Mothertongue multi-ethnic counselling service will be closing in March 2018

We wish to communicate that Mothertongue multi-ethnic counselling service has taken the decision to complete its work in 2018. Over the past 17 years we have supported over 3,000 clients and it is now time for others to develop the work.

Mothertongue multi-ethnic counselling service will cease seeing clients in December 2017. We will not be starting a new course of counselling with any client from September 15th 2017. In accordance with data protection legislation, we will not be retaining any personal data on anyone who has used our services after we close. Client notes will be retained until February 1st 2018. Should you wish to request copies of your notes before January 31st 2018, please refer to our Data Protection Policy and Confidentiality Policy in the Downloads section and contact our office at 22-24 Cross Street, Reading RG1 1SN.
We are grateful to all those who have supported us with time, work, finances, care and commitment over the years.
Many of our interventions have been small but they have had a big impact on the quality of people's lives.

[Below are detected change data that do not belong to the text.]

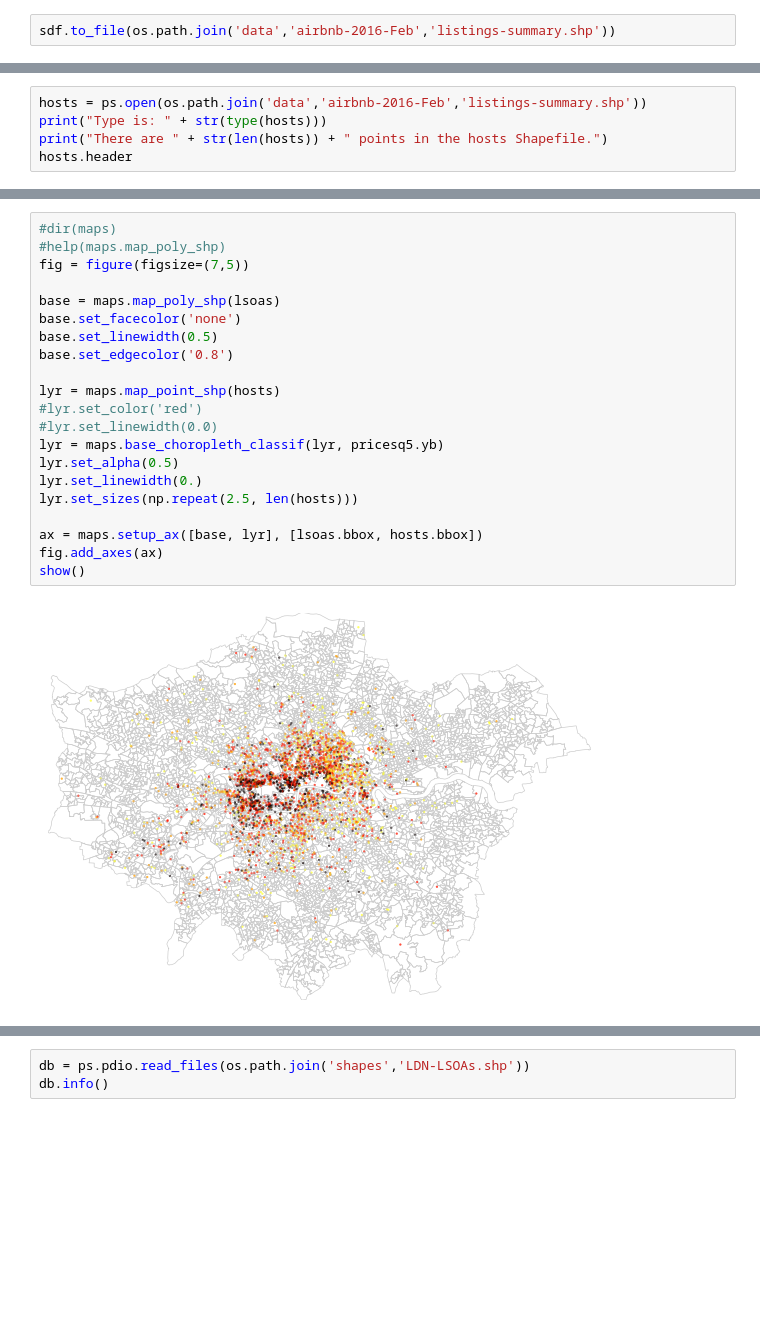
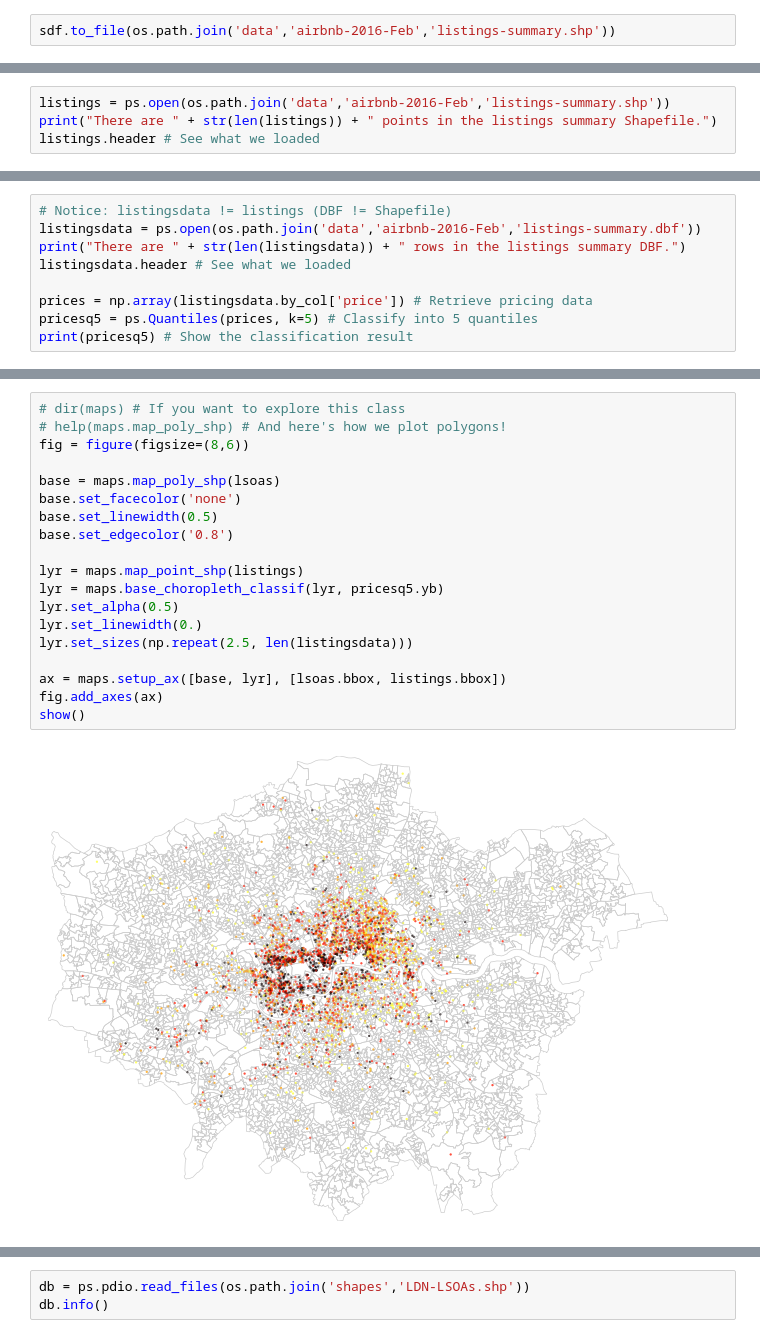
Before and after one commit to kingsgeocomp/spatial-analysis, a Jupyter notebook: AirBnB Analysis.ipynb, the cells around one changed output, grey strips where cells are left out. Cells and saved outputs as stored; diff of their text form; blank space fills up the shorter version.

Commit message:
Nearly there I think with intro to PySAL

```diff
--- a/AirBnB Analysis.ipynb
+++ b/AirBnB Analysis.ipynb
@@ -338,8 +344,7 @@ There are 4835 polygons in the LSOA Shapefile.
  'Unused4': 0,
  'Version': 1000}
 # %%
-hosts = ps.open(os.path.join('data','airbnb-2016-Feb','listings-summary.shp'))
-print("Type is: " + str(type(hosts)))
-print("There are " + str(len(hosts)) + " points in the hosts Shapefile.")
-hosts.header
+listings = ps.open(os.path.join('data','airbnb-2016-Feb','listings-summary.shp'))
+print("There are " + str(len(listings)) + " points in the listings summary Shapefile.")
+listings.header # See what we loaded
 # %% [output]
@@ -396,0 +377,9 @@ Q5 ADCM: 61894.0
+# %%
+# Notice: listingsdata != listings (DBF != Shapefile)
+listingsdata = ps.open(os.path.join('data','airbnb-2016-Feb','listings-summary.dbf'))
+print("There are " + str(len(listingsdata)) + " rows in the listings summary DBF.")
+listingsdata.header # See what we loaded
+
+prices = np.array(listingsdata.by_col['price']) # Retrieve pricing data
+pricesq5 = ps.Quantiles(prices, k=5) # Classify into 5 quantiles
+print(pricesq5) # Show the classification result
@@ -401,23 +401,21 @@ Q5 ADCM: 61894.0
 # %%
-#dir(maps)
-#help(maps.map_poly_shp)
-fig = figure(figsize=(7,5))
+# dir(maps) # If you want to explore this class
+# help(maps.map_poly_shp) # And here's how we plot polygons!
+fig = figure(figsize=(8,6))
 
 base = maps.map_poly_shp(lsoas)
 base.set_facecolor('none')
 base.set_linewidth(0.5)
 base.set_edgecolor('0.8')
 
-lyr = maps.map_point_shp(hosts)
-#lyr.set_color('red')
-#lyr.set_linewidth(0.0)
+lyr = maps.map_point_shp(listings)
 lyr = maps.base_choropleth_classif(lyr, pricesq5.yb)
 lyr.set_alpha(0.5)
 lyr.set_linewidth(0.)
-lyr.set_sizes(np.repeat(2.5, len(hosts)))
+lyr.set_sizes(np.repeat(2.5, len(listingsdata)))
 
-ax = maps.setup_ax([base, lyr], [lsoas.bbox, hosts.bbox])
+ax = maps.setup_ax([base, lyr], [lsoas.bbox, listings.bbox])
 fig.add_axes(ax)
 show()
 # %% [output]
-[figure, old version]
+[figure, new version]
```
Also changed, not shown: parts of 17 cells of this notebook.
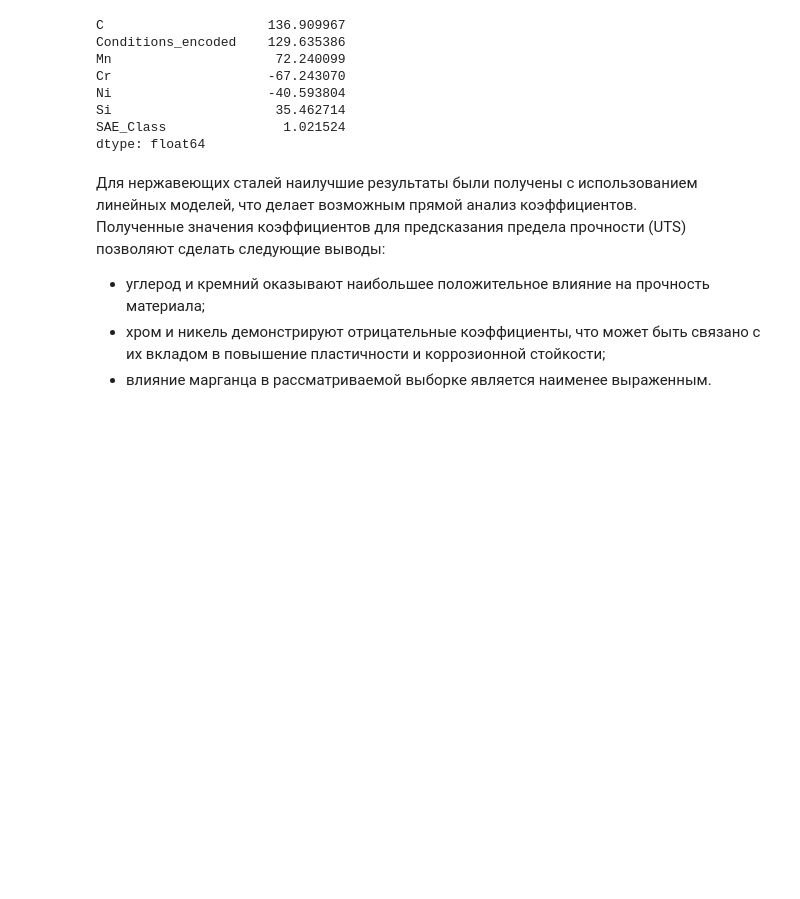
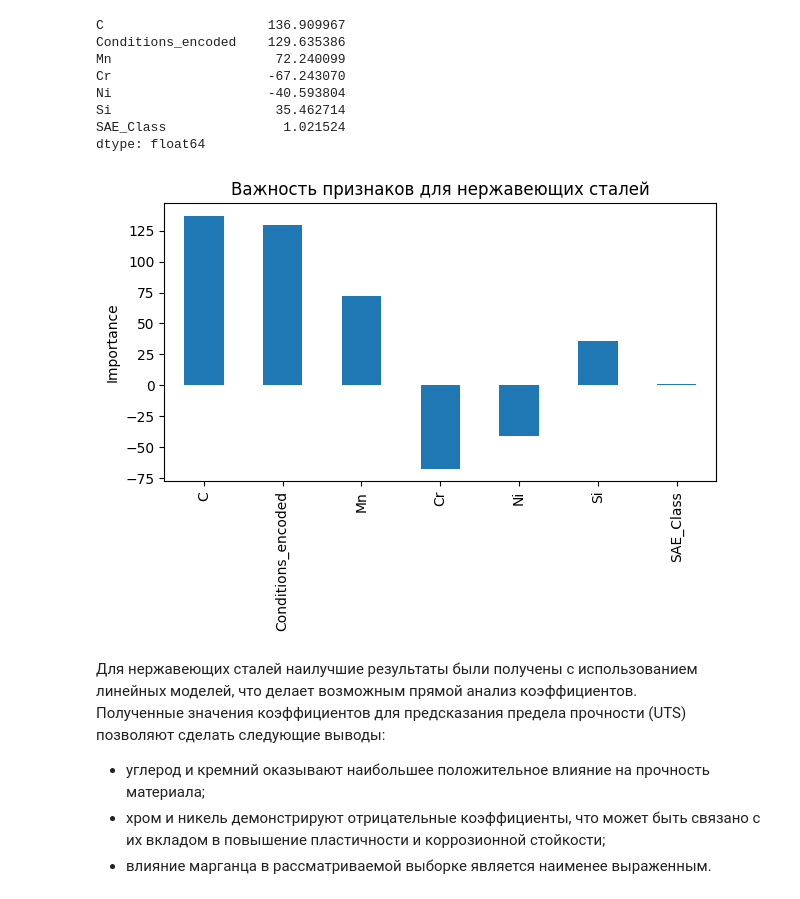
Before and after one commit to IlyaSv1/steel_predictor_app, a Jupyter notebook: data_analysis/modeling.ipynb, the cells around one changed output. Saved outputs shown, nothing was run; the diff lists cells and outputs as text; code cells hidden in the pictures; blank space fills up the shorter version.

```diff
--- a/data_analysis/modeling.ipynb
+++ b/data_analysis/modeling.ipynb
@@ -411,6 +426,17 @@ Ni                    -40.593804
 Si                     35.462714
 SAE_Class               1.021524
 dtype: float64
+# %%
+import matplotlib.pyplot as plt
+
+plt.figure()
+coeffs.plot(kind='bar')
+plt.title('Важность признаков для нержавеющих сталей')
+plt.ylabel('Importance')
+plt.tight_layout()
+plt.show()
+# %% [output]
+[figure, added]
 # %% [markdown]
 Для нержавеющих сталей наилучшие результаты были получены с использованием линейных моделей, что делает возможным прямой анализ коэффициентов.
 Полученные значения коэффициентов для предсказания предела прочности (UTS) позволяют сделать следующие выводы:
```
Also changed, not shown: parts of 14 cells of this notebook, 8 other files.
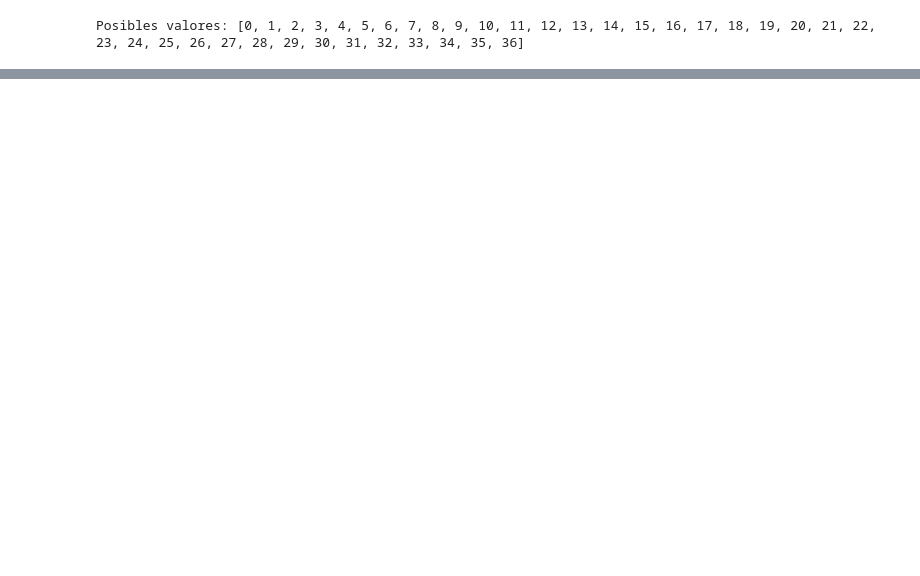
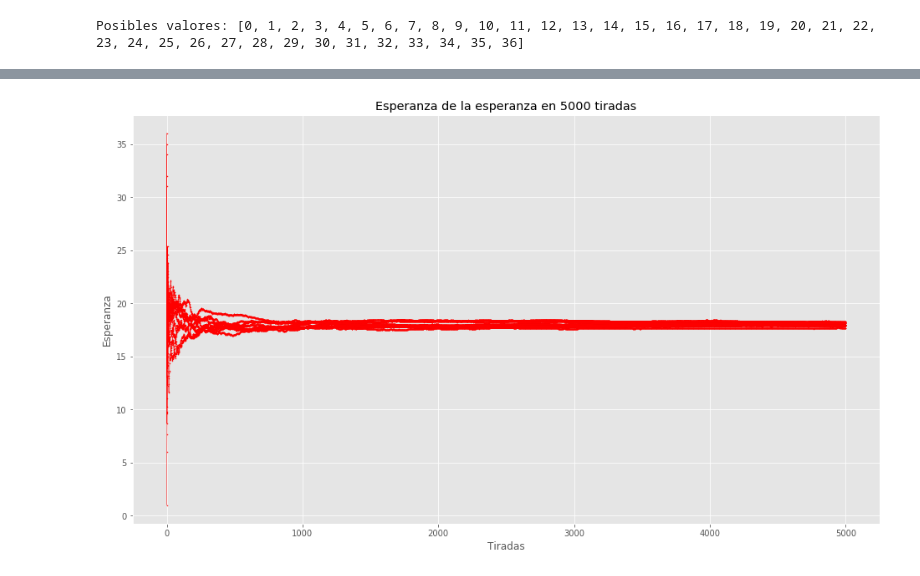
Before and after one commit to robagliom/ruleta, a Jupyter notebook: ruleta.ipynb, the cells around one changed output, grey strips where cells are left out. Drawn from its saved outputs; the diff is of its cells as text; code cells hidden in the pictures; blank space fills up the shorter version.

```diff
--- a/ruleta.ipynb
+++ b/ruleta.ipynb
@@ -90 +89,29 @@ plt.show()
+# %%
+#Gráfica 4
+#Esperanza de la esperanza
+#Vamos a calcular la esperanza n veces
+n2 = 5000 #Elijo menor n por procesamiento
+lista_esperanza_esperanza = []
+for e in range(10): #Comparo la esperanza de la esperanza 10 veces
+    valores_obtenidos = []
+    lista_esperanza = []
+    for i in range(n2):
+        valores_obtenidos.append(random.randrange(37))
+        #Esperanza matemática
+        esperanza = statistics.mean(valores_obtenidos)
+        lista_esperanza.append([i,esperanza])
+    lista_esperanza_esperanza.append(lista_esperanza)
+# %%
+#Graficamos la esperanza de la esperanza
+plt.title('Esperanza de la esperanza en {} tiradas'.format(n2))  # Colocamos el título
+for e in lista_esperanza_esperanza:
+    x,y = zip(*[m for m in e])
+    plt.plot(x, y,'ro-', markersize=0.5, lw=0.5)
+
+plt.grid(True)
+plt.xlabel('Tiradas')
+plt.ylabel('Esperanza de la esperanza')
+plt.show()
+# %% [output]
+[figure, added]
 # %%
```
Also changed, not shown: parts of 6 cells of this notebook.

Beverley Costa | CEO and Clinical Director of Mothertongue

The Cycle of Attachment

Our clients often experience their patterns of attachment more profoundly with a group (for example, the family, extended family or community) than with an individual.

Clients at Mothertongue may feel a strong sense of attachment to their individual counsellor or group but we have found that their attachment to Mothertongue as an organisation is also of great importance to them.

Clients frequently return to the service as volunteers. There are a number of ways in which volunteers offer their services, from fundraising to supporting and providing advocacy for clients.

For many of the clients who choose to come back and volunteer with us, this can represent part of the creative cycle of healing and the wish to be of use to others. This, in turn, mirrors life in extended families and communities, where people move in and out of roles of dependency and leadership during different stages of their life cycle.

They thus maintain their connection with Mothertongue but in a more empowered role.

People tell us they feel understood from the heart at Mothertongue and that from the opportunities to contribute that we provide, they have a greater sense of belonging and of being valued by the wider community